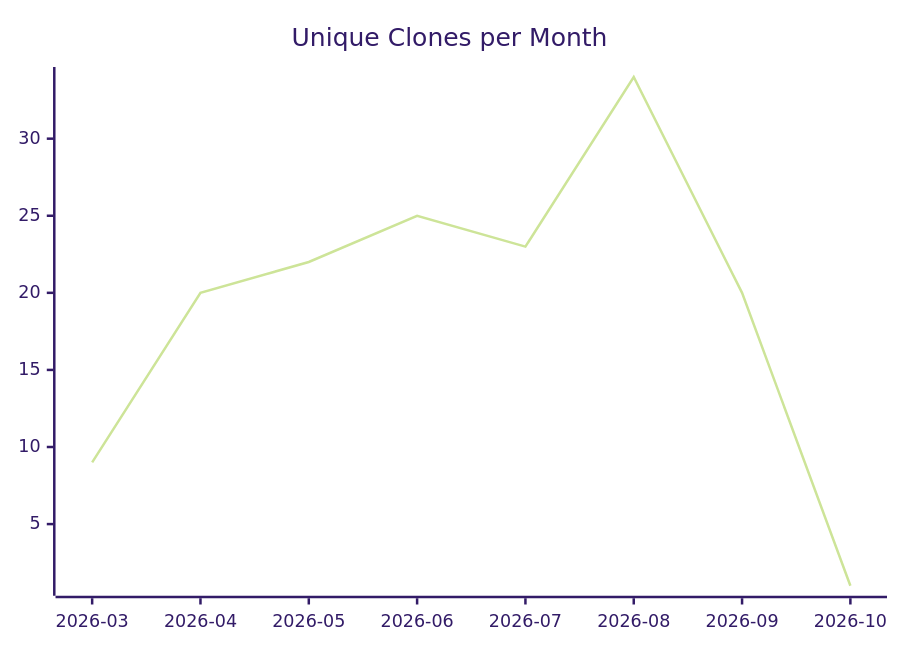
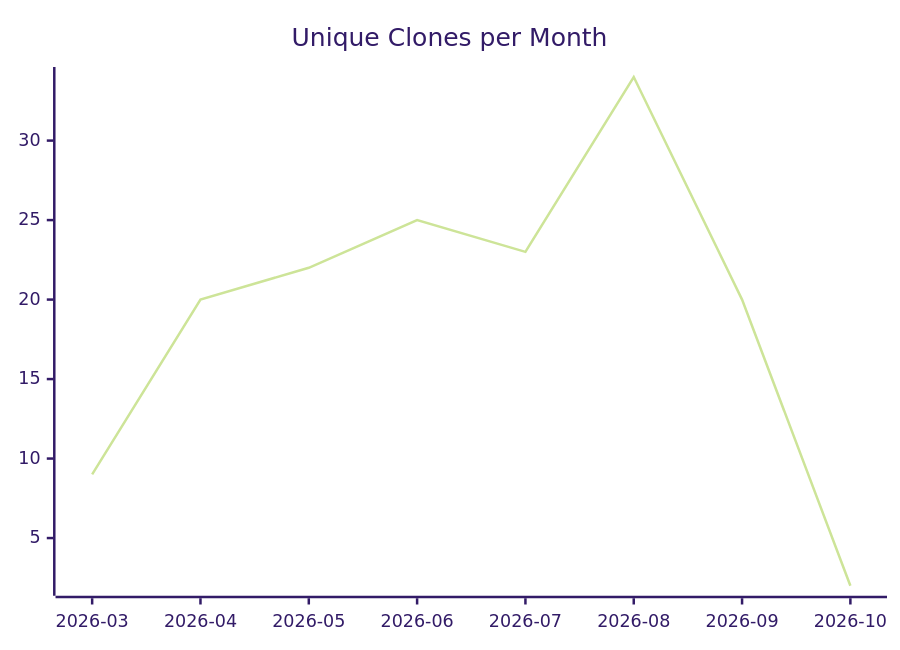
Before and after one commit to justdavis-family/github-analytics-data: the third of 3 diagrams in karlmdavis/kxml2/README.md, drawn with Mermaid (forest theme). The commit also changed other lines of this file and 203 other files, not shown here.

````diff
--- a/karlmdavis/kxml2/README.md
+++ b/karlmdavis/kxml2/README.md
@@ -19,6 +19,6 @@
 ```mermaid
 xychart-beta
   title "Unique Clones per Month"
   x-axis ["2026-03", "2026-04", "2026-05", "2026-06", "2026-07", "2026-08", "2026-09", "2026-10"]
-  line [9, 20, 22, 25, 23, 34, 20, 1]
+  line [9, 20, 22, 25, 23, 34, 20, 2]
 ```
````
* * *
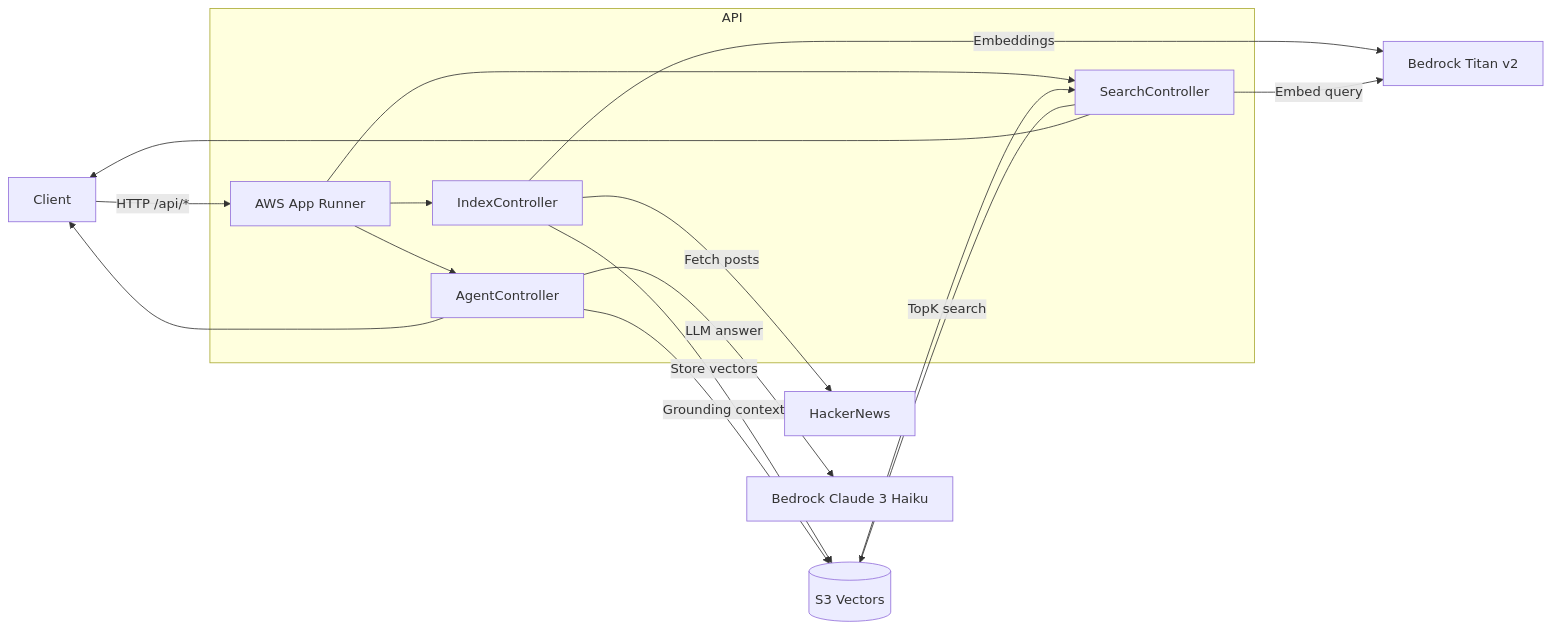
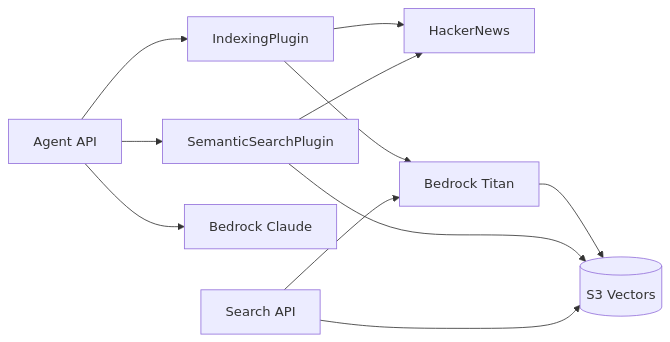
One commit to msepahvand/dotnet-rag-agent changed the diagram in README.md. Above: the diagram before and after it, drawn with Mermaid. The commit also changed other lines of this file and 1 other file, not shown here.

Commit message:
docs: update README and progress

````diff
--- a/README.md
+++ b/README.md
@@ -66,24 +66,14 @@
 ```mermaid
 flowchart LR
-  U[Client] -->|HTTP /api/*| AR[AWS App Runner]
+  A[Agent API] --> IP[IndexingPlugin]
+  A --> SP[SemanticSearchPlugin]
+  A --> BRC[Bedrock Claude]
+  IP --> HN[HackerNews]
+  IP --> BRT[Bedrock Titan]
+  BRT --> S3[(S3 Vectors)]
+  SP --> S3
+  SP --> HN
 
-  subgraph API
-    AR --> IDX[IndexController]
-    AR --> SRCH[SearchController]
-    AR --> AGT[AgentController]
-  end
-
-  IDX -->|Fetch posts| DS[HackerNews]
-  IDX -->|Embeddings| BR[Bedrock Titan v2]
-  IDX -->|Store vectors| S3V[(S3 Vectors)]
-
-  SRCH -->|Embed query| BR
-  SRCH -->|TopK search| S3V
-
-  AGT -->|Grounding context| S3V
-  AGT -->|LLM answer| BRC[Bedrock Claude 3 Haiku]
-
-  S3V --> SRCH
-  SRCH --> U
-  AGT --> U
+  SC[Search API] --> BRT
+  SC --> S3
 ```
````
* * *
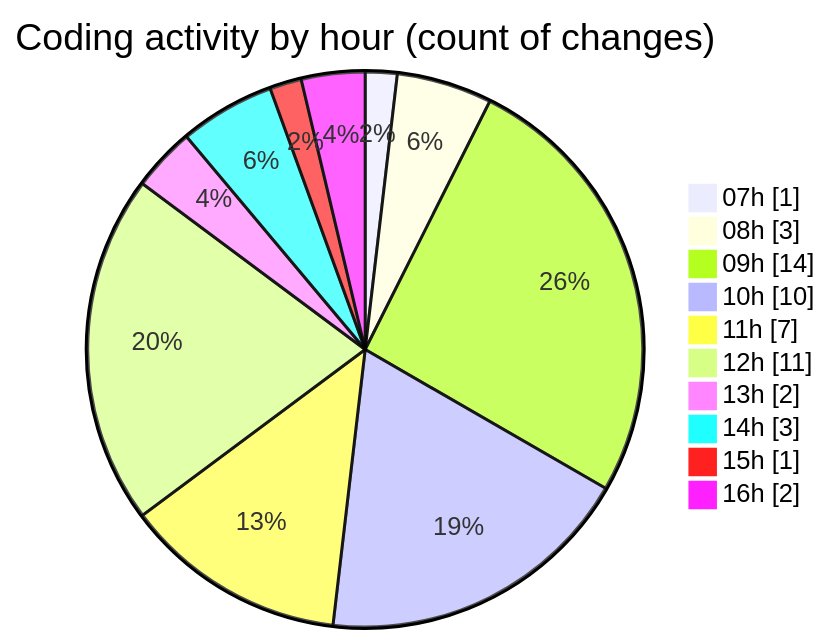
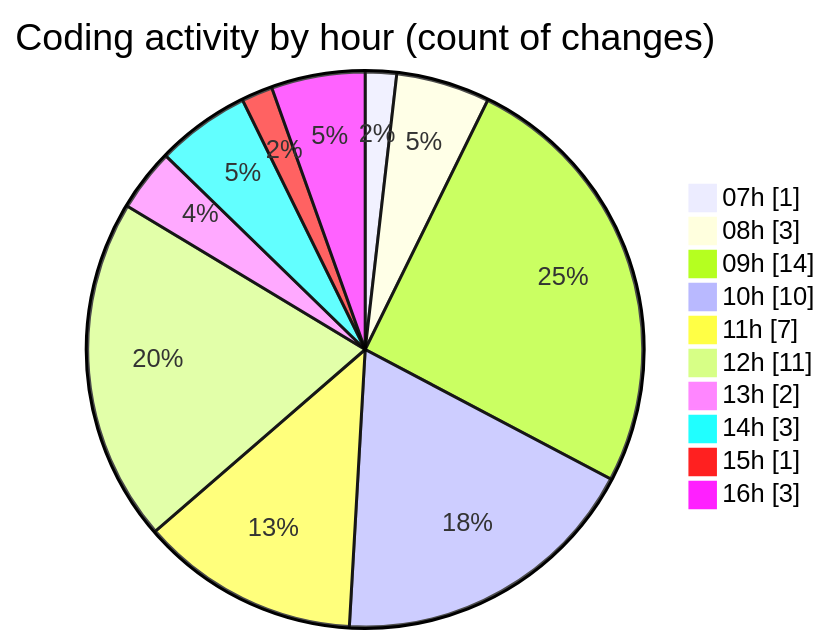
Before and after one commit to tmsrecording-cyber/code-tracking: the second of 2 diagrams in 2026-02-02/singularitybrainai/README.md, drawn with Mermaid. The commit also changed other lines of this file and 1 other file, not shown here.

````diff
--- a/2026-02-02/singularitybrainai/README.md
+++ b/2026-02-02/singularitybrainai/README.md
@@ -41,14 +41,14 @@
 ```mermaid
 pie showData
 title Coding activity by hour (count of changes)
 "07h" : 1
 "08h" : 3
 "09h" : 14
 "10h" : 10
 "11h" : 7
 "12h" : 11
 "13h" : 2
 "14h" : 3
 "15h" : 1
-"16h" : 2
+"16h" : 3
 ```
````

→ TRY IT:
Copy all lines above where "Bedrock" is present.

→ RESULT:
+  A --> BRC[Bedrock Claude]
+  IP --> BRT[Bedrock Titan]
-  IDX -->|Embeddings| BR[Bedrock Titan v2]
-  AGT -->|LLM answer| BRC[Bedrock Claude 3 Haiku]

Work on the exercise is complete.